FBI Responds to Science Issues in Anthrax Case
|Washington, D.C. March 06, 2009|
FBI Laboratory Director D. Christian Hassell, PhD issued the following statement:
During a recent American Society for Microbiology Biodefense (ASMBD) meeting in Baltimore , Maryland , questions were raised regarding two scientific analyses conducted during the course of the anthrax investigation. While this information is not new, it is important for the FBI to clarify the science since these findings continue to be misinterpreted by various media outlets.
The first item involves the elemental analysis of the anthrax spores that was conducted by Dr. Joseph Michael, a materials scientist at Sandia National Laboratories. At the conference, Dr. Michael presented analyses of three anthrax letters (Leahy, Daschle, and New York Post). He concluded that the anthrax powder in the three letters shared a chemical fingerprint but did not match the chemical fingerprint of spores in Ivins’ flask. Spores from the letters showed a distinct chemical signature that included silicon, oxygen, iron, tin, and other elements. Spores from Ivins’ RMR-1029 flask did not contain those elements in quantities that matched the letter spores. This is not unusual considering that Ivins’ RMR-1029 preparation had been submerged in water and other chemicals since 1997 and was a mixture of 34 different spore preparations. The letter spores were dried spores, produced from two separate growth preparations as indicated by differences in the New York and Washington, D.C. mailings. Although the chemical fingerprint of the spores is interesting, given the variability involved in the growth process, it was not relevant to the investigation.
It is important to note that the genetic profile of the spores from the letters and the spores from Ivins’ RMR-1029 flask was identical. Ivins’ RMR-1029 spore preparation had the same combination of anthrax mutations found in the letters. Only eight of the anthrax samples collected during the course of the investigation matched the genetic profile in the letter material and all were linked back to RMR-1029. This conclusion was the most significant and relevant scientific finding in the case.
By analogy, if one were to grow a corn stalk from a specific corn seed, the trace chemical fingerprint of the stalk might differ from that of the seed due to different compositions—for example iron—in the respective fertilizers used to grow each; however, the genetic profile of the seed and the stalk would be identical.
The second item involves isotopic analysis of the mailed anthrax. Media reports indicated that FBI scientists had concluded in 2004 that out of many domestic and foreign water samples analyzed only water from near Fort Detrick, Maryland, where Dr. Ivins worked, had the same isotopic signature as the water used to grow the mailed anthrax. This statement is incorrect. While water isotopic analysis was researched, the FBI concluded that there were too many confounding variables to precisely match bacteria that were grown using different materials and recipes.
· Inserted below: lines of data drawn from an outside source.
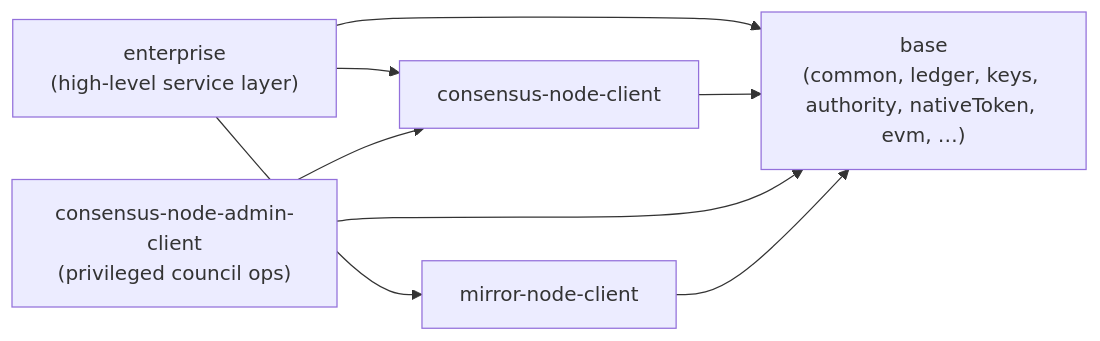
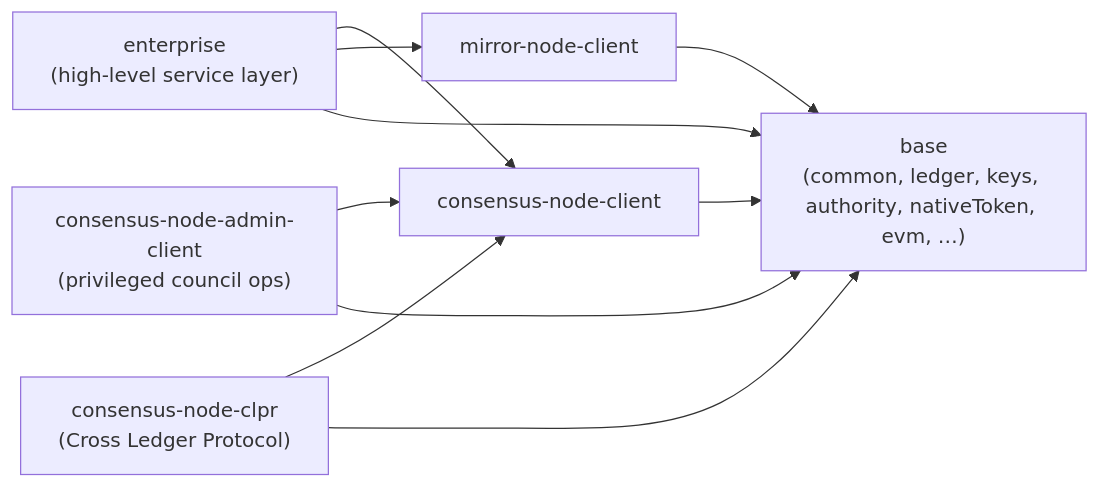
The first of 8 diagrams in spec/dependencies.md (hiero-hackers/hiero-sdk-v3-prototyping), drawn with Mermaid before and after one commit. The commit also changed other lines of this file and 4 other files, not shown here.

````diff
--- a/spec/dependencies.md
+++ b/spec/dependencies.md
@@ -21,16 +22,19 @@
 ```mermaid
 flowchart LR
     enterprise["enterprise<br/>(high-level service layer)"]
     consensus["consensus-node-client"]
     admin["consensus-node-admin-client<br/>(privileged council ops)"]
+    clpr["consensus-node-clpr<br/>(Cross Ledger Protocol)"]
     mirror["mirror-node-client"]
     base["base<br/>(common, ledger, keys, authority, nativeToken, evm, …)"]
 
     enterprise --> consensus
     enterprise --> mirror
     enterprise --> base
     consensus --> base
     admin --> consensus
     admin --> base
+    clpr --> consensus
+    clpr --> base
     mirror --> base
 ```
````
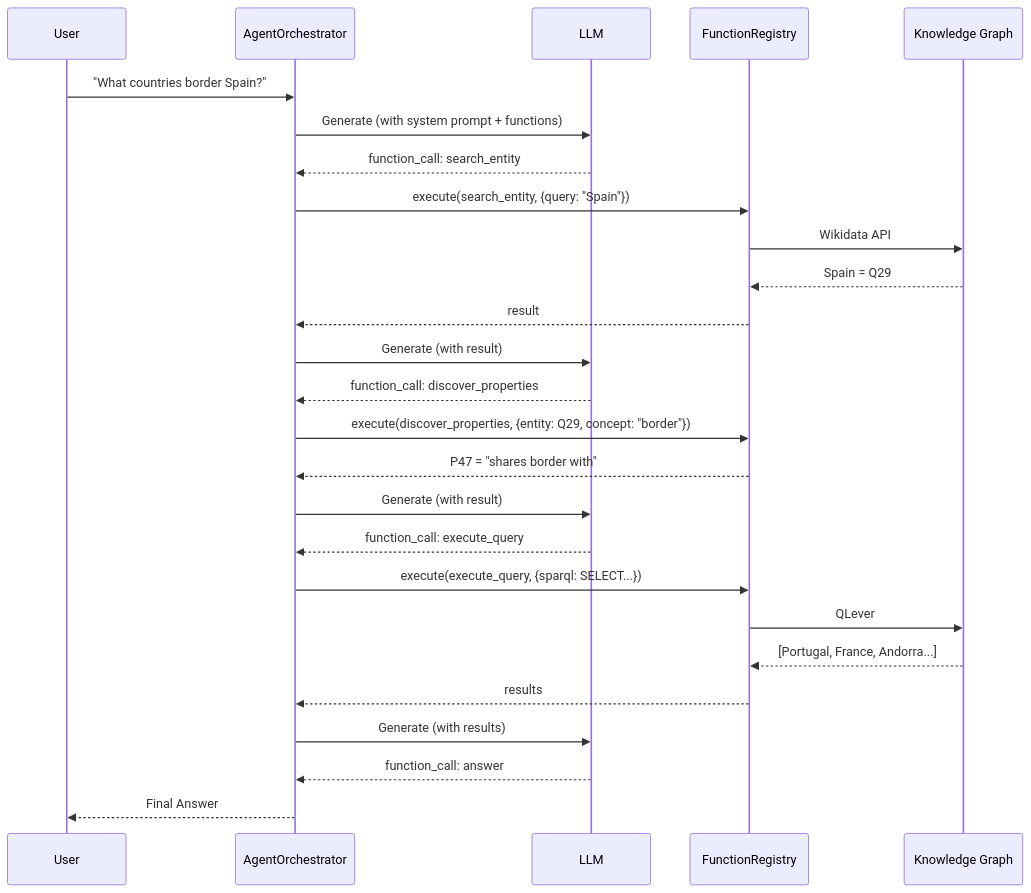
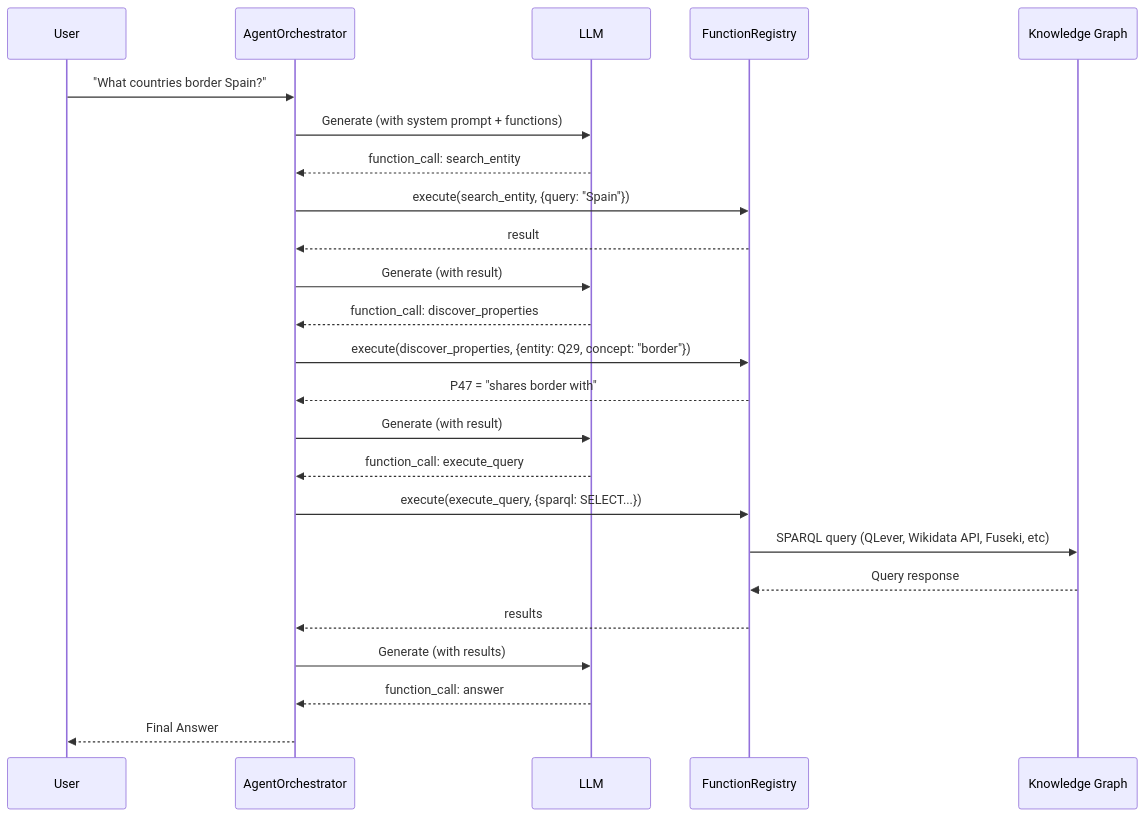
Before and after one commit to pyerum/nltosparql: the second of 3 diagrams in architecture.md, drawn with Mermaid. The commit also changed other lines of this file, not shown here.

````diff
--- a/architecture.md
+++ b/architecture.md
@@ -18,29 +23,27 @@
 ```mermaid
 sequenceDiagram
     participant U as User
     participant A as AgentOrchestrator
     participant L as LLM
     participant F as FunctionRegistry
     participant KG as Knowledge Graph
 
     U->>A: "What countries border Spain?"
     A->>L: Generate (with system prompt + functions)
     L-->>A: function_call: search_entity
     A->>F: execute(search_entity, {query: "Spain"})
-    F->>KG: Wikidata API
-    KG-->>F: Spain = Q29
     F-->>A: result
     A->>L: Generate (with result)
     L-->>A: function_call: discover_properties
     A->>F: execute(discover_properties, {entity: Q29, concept: "border"})
     F-->>A: P47 = "shares border with"
     A->>L: Generate (with result)
     L-->>A: function_call: execute_query
     A->>F: execute(execute_query, {sparql: SELECT...})
-    F->>KG: QLever
-    KG-->>F: [Portugal, France, Andorra...]
+    F->>KG: SPARQL query (QLever, Wikidata API, Fuseki, etc)
+    KG-->>F: Query response
     F-->>A: results
     A->>L: Generate (with results)
     L-->>A: function_call: answer
     A-->>U: Final Answer
 ```
````
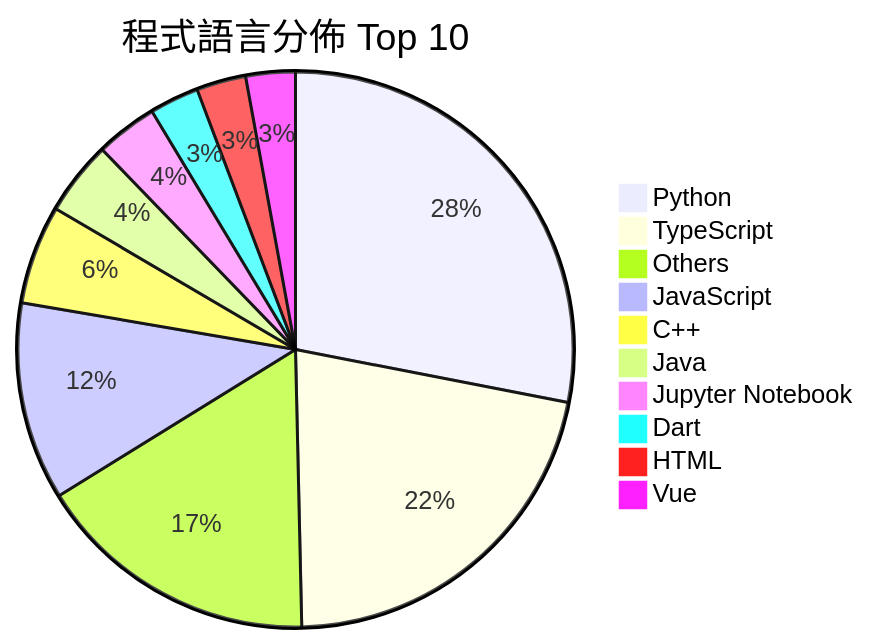
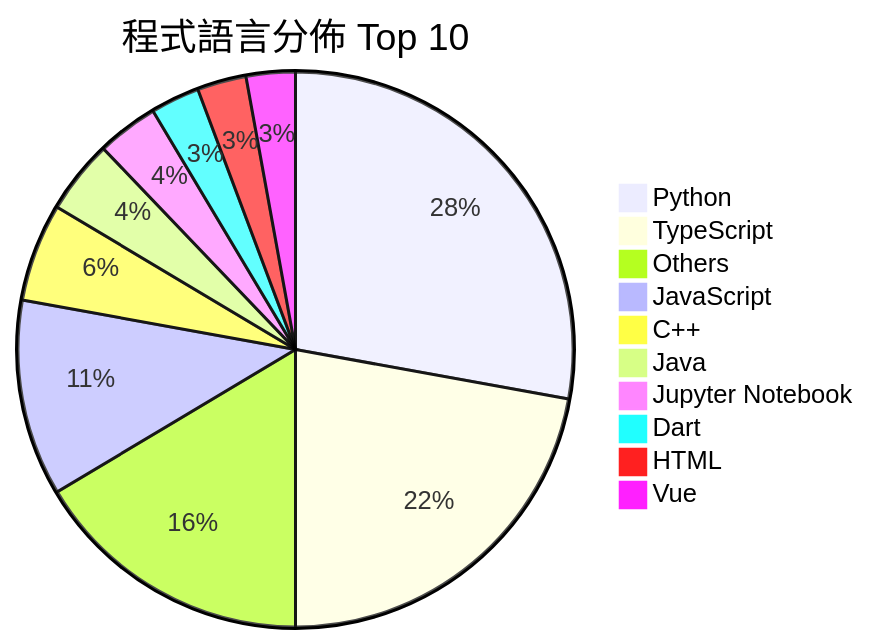
The second of 2 diagrams in README.md (Andy87877/GitHub-Star-Manager), drawn with Mermaid before and after one commit. The commit also changed other lines of this file and 3 other files, not shown here.

````diff
--- a/README.md
+++ b/README.md
@@ -27,13 +27,13 @@
 ```mermaid
 pie title 程式語言分佈 Top 10
     "Python" : 39
-    "TypeScript" : 30
+    "TypeScript" : 31
     "Others" : 23
     "JavaScript" : 16
     "C++" : 8
     "Java" : 6
     "Jupyter Notebook" : 5
     "Dart" : 4
     "HTML" : 4
     "Vue" : 4
 ```
````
This technique was not relevant to the investigation.
While we have full confidence in our scientific approach, an additional independent review will provide further validation and thus benefit the larger scientific community. Consideration of an outside review began before any public disclosure of the scientific aspects of the investigation. This follows our approach throughout the investigation: to bring in external scientists to review and provide advise on our methodologies.